Saved data entries

§ §

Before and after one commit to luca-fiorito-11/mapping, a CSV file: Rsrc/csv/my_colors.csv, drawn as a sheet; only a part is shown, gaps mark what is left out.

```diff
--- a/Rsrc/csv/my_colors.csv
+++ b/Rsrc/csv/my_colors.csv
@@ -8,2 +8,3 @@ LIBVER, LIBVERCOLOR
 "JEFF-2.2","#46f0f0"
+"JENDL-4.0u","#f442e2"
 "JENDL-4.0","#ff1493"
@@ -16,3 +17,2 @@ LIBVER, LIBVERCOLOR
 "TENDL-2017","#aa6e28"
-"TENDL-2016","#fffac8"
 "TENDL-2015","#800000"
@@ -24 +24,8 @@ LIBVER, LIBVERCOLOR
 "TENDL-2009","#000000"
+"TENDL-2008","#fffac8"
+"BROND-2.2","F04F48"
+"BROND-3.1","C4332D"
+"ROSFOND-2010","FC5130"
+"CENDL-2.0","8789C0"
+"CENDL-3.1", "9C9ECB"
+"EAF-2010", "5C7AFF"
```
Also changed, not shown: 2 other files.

§ §

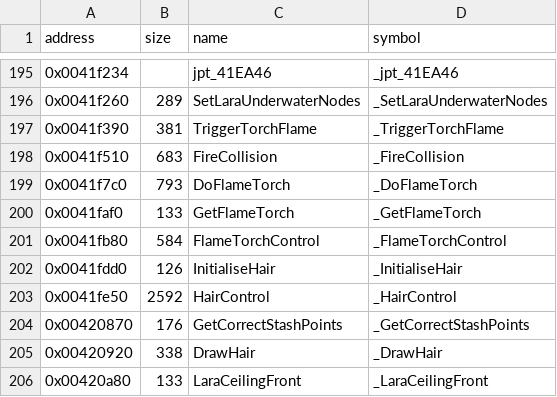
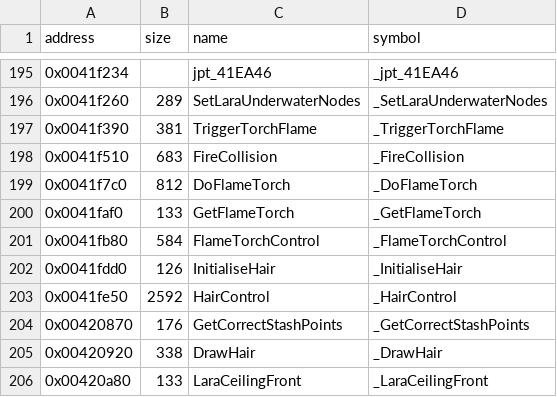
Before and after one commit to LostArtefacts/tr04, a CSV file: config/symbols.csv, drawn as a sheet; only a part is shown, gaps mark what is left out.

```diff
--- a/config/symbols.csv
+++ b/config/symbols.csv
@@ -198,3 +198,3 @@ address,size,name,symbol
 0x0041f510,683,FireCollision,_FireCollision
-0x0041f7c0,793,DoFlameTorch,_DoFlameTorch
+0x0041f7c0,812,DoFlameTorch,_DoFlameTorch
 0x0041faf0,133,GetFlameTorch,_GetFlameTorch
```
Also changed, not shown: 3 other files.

§ §

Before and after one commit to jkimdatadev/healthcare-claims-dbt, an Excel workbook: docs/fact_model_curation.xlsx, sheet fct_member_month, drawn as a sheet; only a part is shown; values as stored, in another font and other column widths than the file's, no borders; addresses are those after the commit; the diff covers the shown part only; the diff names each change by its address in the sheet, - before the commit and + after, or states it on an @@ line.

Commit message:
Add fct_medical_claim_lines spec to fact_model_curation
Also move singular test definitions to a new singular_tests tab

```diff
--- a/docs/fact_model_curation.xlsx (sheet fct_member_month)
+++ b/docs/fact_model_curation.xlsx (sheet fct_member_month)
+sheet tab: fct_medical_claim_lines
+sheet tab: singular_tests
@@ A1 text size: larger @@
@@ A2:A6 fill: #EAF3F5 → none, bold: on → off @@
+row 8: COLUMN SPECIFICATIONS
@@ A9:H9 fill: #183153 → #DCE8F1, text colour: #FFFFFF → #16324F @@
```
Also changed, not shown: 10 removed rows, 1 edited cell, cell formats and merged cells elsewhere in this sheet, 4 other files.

§ §

» DIRECTIONS: Each line above with the string "Before" should be reported in full.

» OUTPUT FOR THIS TASK:
Before and after one commit to luca-fiorito-11/mapping, a CSV file: Rsrc/csv/my_colors.csv, drawn as a sheet; only a part is shown, gaps mark what is left out.
Before and after one commit to LostArtefacts/tr04, a CSV file: config/symbols.csv, drawn as a sheet; only a part is shown, gaps mark what is left out.
Before and after one commit to jkimdatadev/healthcare-claims-dbt, an Excel workbook: docs/fact_model_curation.xlsx, sheet fct_member_month, drawn as a sheet; only a part is shown; values as stored, in another font and other column widths than the file's, no borders; addresses are those after the commit; the diff covers the shown part only; the diff names each change by its address in the sheet, - before the commit and + after, or states it on an @@ line.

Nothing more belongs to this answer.